Thank you for clear explanation.
Going back to your original post you wrote
I guess I'd like to think about why rclone does that.
--checksum flag was introduced following rsync's usage which I've reproduced here:
This changes the way rsync checks if the files have been changed
and are in need of a transfer. Without this option, rsync uses
a "quick check" that (by default) checks if each file’s size and
time of last modification match between the sender and receiver.
This option changes this to compare a 128-bit checksum for each
file that has a matching size. Generating the checksums means
that both sides will expend a lot of disk I/O reading all the
data in the files in the transfer (and this is prior to any
reading that will be done to transfer changed files), so this
can slow things down significantly.
The sending side generates its checksums while it is doing the
file-system scan that builds the list of the available files.
The receiver generates its checksums when it is scanning for
changed files, and will checksum any file that has the same size
as the corresponding sender’s file: files with either a changed
size or a changed checksum are selected for transfer.
Note that rsync always verifies that each transferred file was
correctly reconstructed on the receiving side by checking a
whole-file checksum that is generated as the file is trans‐
ferred, but that automatic after-the-transfer verification has
nothing to do with this option’s before-the-transfer "Does this
file need to be updated?" check.
For protocol 30 and beyond (first supported in 3.0.0), the
checksum used is MD5. For older protocols, the checksum used is
rsync doesn't make any mention of modification times here and if I try rsync I find it does update the modification time with the
--checksum was introduced for remotes which didn't support modification times hence the limitation.

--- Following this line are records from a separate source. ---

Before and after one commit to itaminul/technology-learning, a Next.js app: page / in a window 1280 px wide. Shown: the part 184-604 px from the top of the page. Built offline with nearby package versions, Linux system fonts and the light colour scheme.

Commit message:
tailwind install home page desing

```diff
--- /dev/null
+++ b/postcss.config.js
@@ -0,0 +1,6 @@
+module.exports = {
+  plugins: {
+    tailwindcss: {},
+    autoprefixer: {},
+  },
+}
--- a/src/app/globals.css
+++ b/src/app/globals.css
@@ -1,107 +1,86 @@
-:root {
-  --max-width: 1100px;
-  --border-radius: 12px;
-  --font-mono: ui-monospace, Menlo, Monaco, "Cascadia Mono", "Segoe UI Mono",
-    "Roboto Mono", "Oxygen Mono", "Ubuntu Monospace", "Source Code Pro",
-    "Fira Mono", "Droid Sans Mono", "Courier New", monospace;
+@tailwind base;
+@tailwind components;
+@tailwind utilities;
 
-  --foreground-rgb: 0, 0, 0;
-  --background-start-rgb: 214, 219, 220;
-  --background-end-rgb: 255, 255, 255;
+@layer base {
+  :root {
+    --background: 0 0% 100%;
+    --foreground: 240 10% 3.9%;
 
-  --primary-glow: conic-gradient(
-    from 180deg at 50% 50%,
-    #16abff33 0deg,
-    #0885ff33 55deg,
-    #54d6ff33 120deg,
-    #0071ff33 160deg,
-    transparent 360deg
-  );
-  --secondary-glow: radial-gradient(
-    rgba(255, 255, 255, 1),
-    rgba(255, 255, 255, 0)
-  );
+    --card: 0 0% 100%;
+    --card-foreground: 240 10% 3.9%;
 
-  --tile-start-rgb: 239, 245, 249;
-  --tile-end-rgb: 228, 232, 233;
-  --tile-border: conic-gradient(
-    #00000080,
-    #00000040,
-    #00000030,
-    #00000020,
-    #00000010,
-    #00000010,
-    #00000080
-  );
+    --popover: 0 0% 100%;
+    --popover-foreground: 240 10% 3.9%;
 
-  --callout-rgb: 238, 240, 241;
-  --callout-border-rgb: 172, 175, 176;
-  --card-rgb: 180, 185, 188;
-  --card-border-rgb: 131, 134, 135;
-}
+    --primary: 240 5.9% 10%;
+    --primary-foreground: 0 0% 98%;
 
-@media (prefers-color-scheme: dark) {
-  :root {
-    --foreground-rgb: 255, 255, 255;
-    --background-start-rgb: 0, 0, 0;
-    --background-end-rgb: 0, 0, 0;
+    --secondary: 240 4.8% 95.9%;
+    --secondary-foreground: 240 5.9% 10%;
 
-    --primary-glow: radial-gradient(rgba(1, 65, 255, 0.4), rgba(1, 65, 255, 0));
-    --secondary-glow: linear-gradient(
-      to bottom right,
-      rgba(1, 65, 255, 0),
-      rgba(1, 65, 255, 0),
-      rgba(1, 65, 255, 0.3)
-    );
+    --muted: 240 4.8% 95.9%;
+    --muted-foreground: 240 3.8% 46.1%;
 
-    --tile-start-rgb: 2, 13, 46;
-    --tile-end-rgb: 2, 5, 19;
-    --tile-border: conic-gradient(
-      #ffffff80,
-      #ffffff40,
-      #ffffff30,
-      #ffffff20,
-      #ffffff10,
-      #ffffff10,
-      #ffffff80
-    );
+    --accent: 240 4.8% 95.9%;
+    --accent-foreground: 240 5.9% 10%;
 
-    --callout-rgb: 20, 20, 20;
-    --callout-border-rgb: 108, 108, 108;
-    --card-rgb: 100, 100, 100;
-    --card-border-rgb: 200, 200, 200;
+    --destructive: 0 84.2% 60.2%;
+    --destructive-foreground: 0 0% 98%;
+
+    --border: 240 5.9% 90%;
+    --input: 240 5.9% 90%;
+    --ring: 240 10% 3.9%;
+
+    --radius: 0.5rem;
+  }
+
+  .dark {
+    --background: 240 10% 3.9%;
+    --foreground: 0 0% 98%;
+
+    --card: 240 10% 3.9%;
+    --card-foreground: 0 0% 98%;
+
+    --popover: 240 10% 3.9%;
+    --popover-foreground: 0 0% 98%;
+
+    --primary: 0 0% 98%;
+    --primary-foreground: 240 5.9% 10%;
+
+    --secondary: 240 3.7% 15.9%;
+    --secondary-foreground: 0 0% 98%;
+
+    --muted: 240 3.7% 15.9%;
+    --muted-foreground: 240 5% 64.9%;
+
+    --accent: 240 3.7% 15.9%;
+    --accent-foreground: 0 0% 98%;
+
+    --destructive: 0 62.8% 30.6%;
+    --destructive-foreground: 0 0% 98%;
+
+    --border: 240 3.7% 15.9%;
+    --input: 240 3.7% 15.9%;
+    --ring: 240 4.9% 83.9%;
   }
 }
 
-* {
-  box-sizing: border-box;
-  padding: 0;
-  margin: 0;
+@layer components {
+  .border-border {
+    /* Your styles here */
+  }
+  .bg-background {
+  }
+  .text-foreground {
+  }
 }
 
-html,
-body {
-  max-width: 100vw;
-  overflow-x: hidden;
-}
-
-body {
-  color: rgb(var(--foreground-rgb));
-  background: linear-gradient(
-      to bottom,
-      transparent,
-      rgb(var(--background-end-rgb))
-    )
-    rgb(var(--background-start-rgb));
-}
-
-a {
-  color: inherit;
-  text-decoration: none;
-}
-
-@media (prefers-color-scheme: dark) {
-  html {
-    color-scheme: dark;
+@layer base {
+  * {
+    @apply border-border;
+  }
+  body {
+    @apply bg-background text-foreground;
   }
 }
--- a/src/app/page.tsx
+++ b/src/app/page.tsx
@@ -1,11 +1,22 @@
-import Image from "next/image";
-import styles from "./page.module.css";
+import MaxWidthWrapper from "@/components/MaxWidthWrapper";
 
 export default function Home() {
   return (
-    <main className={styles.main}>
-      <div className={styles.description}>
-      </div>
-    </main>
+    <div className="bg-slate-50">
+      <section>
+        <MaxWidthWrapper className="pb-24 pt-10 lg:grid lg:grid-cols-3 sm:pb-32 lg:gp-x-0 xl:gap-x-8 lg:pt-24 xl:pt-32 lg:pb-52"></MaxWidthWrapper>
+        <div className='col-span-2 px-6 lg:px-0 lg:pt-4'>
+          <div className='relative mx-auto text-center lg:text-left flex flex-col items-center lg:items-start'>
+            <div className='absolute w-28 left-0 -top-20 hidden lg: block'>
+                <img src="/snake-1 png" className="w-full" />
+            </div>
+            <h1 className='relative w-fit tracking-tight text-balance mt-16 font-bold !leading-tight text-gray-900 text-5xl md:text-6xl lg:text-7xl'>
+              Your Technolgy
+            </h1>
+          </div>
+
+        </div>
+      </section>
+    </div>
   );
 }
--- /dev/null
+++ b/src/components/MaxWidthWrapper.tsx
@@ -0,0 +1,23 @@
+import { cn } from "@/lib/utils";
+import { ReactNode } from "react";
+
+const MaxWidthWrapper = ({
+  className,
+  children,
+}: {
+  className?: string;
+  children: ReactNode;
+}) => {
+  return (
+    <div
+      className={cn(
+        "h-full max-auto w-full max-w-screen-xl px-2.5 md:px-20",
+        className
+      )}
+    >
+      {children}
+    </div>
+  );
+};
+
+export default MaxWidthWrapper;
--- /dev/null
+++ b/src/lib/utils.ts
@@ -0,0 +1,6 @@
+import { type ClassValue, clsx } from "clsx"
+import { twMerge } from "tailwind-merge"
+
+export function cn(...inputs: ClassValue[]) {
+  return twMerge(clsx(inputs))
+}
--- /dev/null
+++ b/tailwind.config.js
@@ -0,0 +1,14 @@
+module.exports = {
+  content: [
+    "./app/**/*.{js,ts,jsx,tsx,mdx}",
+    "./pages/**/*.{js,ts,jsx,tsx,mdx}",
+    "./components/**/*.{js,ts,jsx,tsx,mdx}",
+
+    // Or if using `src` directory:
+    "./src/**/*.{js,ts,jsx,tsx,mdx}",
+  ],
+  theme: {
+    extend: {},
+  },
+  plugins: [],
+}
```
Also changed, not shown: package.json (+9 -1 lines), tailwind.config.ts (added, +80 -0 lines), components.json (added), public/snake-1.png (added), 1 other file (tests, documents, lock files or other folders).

So to retain rsync compatibility we should update the modtime when using the
However to retain backwards compatibility with previous versions of rclone we don't want to update the modtime. Imagine someone has set up a large s3 to s3 sync with

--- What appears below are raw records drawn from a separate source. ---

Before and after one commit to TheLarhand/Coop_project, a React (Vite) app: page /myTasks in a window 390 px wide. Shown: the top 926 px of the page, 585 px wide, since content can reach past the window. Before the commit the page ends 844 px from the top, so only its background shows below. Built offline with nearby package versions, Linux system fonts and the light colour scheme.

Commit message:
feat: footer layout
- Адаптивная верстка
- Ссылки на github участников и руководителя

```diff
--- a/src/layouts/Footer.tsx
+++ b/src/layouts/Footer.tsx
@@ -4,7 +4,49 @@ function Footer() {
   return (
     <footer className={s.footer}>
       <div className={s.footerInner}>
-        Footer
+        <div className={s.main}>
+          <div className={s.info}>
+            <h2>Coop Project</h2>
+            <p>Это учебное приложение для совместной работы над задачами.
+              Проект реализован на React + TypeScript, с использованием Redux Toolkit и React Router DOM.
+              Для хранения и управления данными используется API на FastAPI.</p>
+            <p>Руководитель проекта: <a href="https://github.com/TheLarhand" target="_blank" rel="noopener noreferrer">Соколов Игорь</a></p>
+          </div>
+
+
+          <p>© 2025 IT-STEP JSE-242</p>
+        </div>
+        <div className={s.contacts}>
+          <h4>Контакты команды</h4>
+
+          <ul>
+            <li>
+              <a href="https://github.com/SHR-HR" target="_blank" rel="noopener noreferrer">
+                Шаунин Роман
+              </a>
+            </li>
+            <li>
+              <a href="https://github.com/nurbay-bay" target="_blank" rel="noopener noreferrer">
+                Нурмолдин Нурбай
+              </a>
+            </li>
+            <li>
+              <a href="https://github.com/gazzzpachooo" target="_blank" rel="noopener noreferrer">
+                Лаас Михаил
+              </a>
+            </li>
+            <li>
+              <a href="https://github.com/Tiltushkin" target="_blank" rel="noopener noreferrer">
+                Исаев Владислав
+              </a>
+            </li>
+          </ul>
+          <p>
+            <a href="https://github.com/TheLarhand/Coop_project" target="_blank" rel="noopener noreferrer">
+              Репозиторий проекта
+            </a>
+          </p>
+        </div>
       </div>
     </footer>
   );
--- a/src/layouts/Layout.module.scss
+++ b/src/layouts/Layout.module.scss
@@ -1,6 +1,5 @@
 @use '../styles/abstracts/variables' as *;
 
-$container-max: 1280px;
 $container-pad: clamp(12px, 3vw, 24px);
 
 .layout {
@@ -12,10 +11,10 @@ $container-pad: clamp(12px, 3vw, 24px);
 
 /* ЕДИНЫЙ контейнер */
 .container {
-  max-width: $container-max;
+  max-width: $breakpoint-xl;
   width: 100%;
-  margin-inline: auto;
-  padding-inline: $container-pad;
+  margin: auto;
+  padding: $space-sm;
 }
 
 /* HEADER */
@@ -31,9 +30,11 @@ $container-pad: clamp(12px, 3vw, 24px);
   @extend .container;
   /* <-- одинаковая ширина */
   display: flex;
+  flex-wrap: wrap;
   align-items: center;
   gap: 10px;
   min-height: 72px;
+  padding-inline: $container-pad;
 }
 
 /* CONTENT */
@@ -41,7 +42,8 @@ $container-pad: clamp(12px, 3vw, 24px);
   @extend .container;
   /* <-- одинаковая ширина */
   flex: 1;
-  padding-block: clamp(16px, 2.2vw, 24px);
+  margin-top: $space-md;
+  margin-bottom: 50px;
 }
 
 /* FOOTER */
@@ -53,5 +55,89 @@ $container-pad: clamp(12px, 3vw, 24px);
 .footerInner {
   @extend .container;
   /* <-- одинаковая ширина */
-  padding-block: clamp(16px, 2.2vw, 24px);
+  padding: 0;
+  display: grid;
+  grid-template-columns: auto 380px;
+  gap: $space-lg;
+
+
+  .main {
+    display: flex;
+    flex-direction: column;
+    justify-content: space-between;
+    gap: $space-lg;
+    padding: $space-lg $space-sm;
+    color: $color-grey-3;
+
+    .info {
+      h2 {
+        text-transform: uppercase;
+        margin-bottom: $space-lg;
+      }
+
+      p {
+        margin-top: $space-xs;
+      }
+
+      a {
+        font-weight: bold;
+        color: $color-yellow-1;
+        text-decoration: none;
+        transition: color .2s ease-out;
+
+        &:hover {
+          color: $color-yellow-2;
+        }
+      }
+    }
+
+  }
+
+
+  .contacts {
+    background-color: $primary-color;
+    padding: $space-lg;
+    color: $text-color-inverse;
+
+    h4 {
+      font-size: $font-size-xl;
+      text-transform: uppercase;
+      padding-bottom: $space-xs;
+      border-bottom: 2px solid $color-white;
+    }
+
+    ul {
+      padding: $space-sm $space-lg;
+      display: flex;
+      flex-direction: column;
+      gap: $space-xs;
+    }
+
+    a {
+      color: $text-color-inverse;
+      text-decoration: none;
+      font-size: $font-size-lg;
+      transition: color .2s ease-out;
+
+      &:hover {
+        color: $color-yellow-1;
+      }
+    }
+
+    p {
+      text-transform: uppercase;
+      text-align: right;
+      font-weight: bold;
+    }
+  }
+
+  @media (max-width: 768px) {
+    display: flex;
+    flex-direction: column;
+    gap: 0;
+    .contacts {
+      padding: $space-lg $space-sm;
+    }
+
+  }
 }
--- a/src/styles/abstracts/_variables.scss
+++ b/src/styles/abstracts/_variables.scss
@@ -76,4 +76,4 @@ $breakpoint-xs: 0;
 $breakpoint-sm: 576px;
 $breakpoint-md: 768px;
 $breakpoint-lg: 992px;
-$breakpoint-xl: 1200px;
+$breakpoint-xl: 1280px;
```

--checksum which is the most efficient way of doing it. Making rclone set modtimes might cause every file to have its modtime set in the destination which would cause lots of expensive COPY operations on s3.

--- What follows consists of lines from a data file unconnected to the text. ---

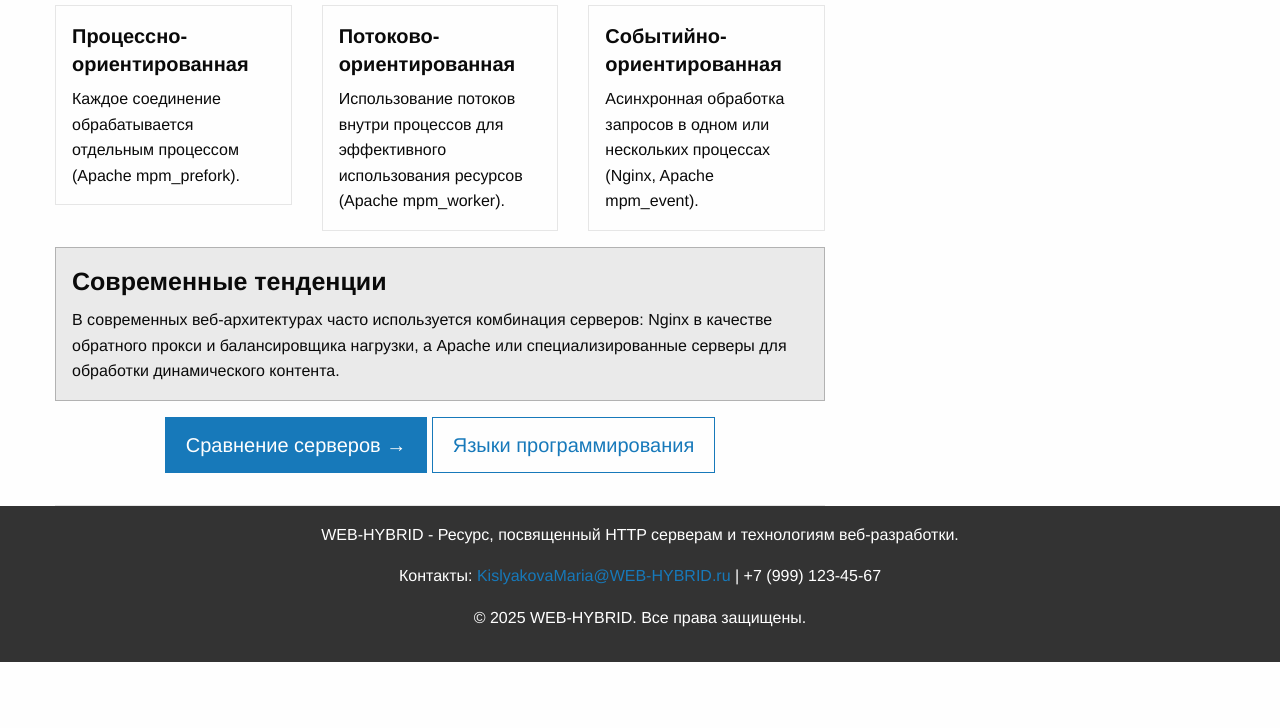
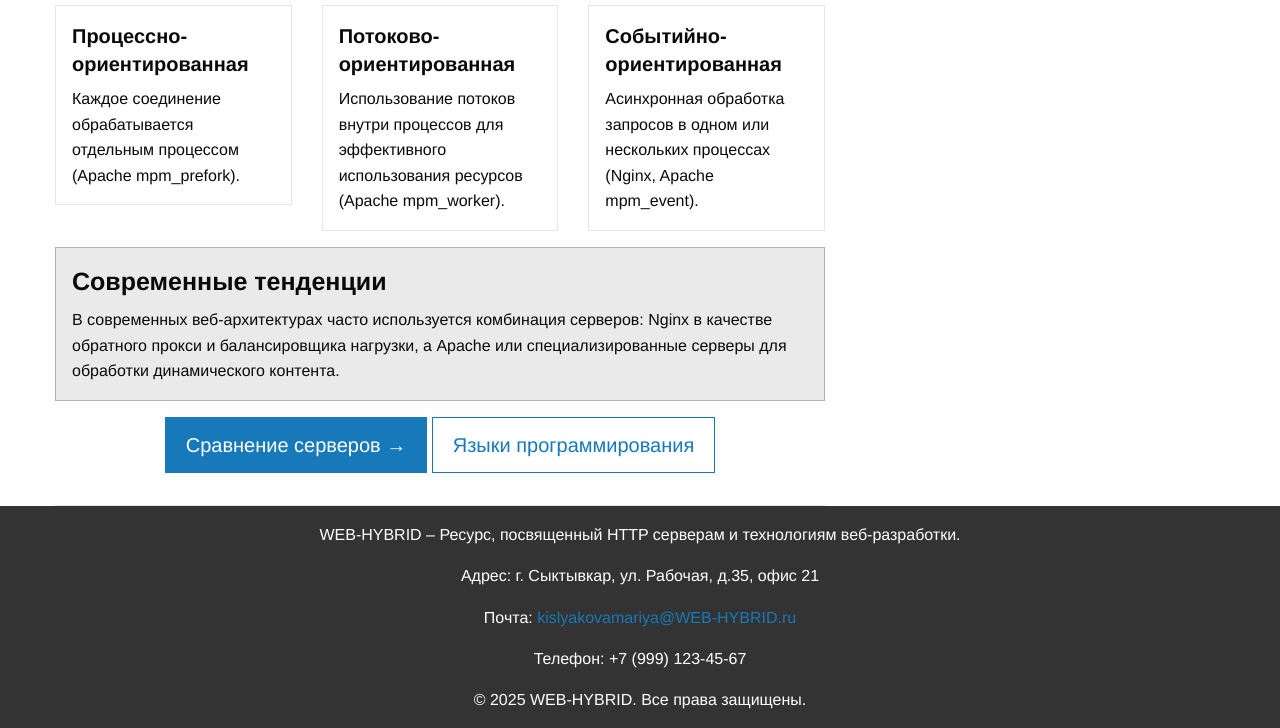
Before and after one commit to Imari09/servers_nginx_apache, a plain HTML site: page servers.html in a window 1280 px wide. Shown: the part 1384-2112 px from the top of the page. Before the commit the page ends 2046 px from the top, so only its background shows below. Drawn offline with nearby package versions, Linux system fonts and the light colour scheme.

Commit message:
Add files via upload

```diff
--- a/servers.html
+++ b/servers.html
@@ -184,9 +184,11 @@
         <div class="grid-container">
             <div class="grid-x">
                 <div class="large-12 cell">
-                <p>WEB-HYBRID - Ресурс, посвященный HTTP серверам и технологиям веб-разработки.</p>
-                <p>Контакты: <a href="mailto:KislyakovaMaria@WEB-HYBRID.ru">KislyakovaMaria@WEB-HYBRID.ru</a> | +7 (999) 123-45-67</p>
-                <p>&copy; 2025 WEB-HYBRID. Все права защищены.</p>
+                    <p>WEB-HYBRID – Ресурс, посвященный HTTP серверам и технологиям веб-разработки.</p>
+                    <p>Адрес: г. Сыктывкар, ул. Рабочая, д.35, офис 21
+					<p>Почта: <a href="mailto:kislyakovamariya@WEB-HYBRID.ru">kislyakovamariya@WEB-HYBRID.ru</a></p>
+					<p>Телефон: +7 (999) 123-45-67</p>
+					<p2>&copy; 2025 WEB-HYBRID. Все права защищены.</p2>
                 </div>
             </div>
         </div>
```
Also changed, not shown: apache.html (+5 -3 lines), comparison.html (+6 -4 lines), index.html (+6 -4 lines), languages.html (+5 -3 lines), litespeed.html (+6 -4 lines), nginx.html (+6 -4 lines), nodejs.html (+6 -4 lines), php.html (+6 -4 lines), python.html (+6 -4 lines), img/favicon.ico, 1 other file. Lines whose indentation alone changed are shown as unchanged.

We could use a flag as you suggested or we could use an existing flag
--no-update-modtime Don't update destination mod-time if files identical.
And set the default behaviour to set the modtime and call the change out in the release notes. This would then make the syncing consistent between modtime/size/checksum modes and consistent with rsync.
That would at least avoid having to add another flag which certainly confuse users!
--update-modtime Update the modtime if it is incorrect when using --checksum
Thoughts? @nickgaya and @ivandeex ?